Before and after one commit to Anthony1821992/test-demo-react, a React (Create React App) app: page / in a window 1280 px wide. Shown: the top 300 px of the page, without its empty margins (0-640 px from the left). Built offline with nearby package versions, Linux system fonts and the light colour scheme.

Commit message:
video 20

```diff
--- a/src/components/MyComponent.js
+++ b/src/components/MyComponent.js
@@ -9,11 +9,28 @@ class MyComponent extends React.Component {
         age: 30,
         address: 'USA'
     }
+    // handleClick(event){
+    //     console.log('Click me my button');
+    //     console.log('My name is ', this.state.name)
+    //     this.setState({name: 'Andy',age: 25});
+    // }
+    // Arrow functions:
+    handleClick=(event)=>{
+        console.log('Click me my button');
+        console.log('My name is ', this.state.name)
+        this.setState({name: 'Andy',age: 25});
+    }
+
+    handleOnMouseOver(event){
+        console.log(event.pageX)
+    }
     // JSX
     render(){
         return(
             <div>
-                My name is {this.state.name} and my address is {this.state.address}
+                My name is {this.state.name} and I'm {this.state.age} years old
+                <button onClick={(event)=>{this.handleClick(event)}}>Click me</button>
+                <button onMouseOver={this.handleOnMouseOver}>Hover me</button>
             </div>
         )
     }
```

____

**TASK DESCRIPTION**: Look over the records. Copy the lines that include the word "button".

**SOLUTION TO THIS PROBLEM**:
+    //     console.log('Click me my button');
+        console.log('Click me my button');
+                <button onClick={(event)=>{this.handleClick(event)}}>Click me</button>
+                <button onMouseOver={this.handleOnMouseOver}>Hover me</button>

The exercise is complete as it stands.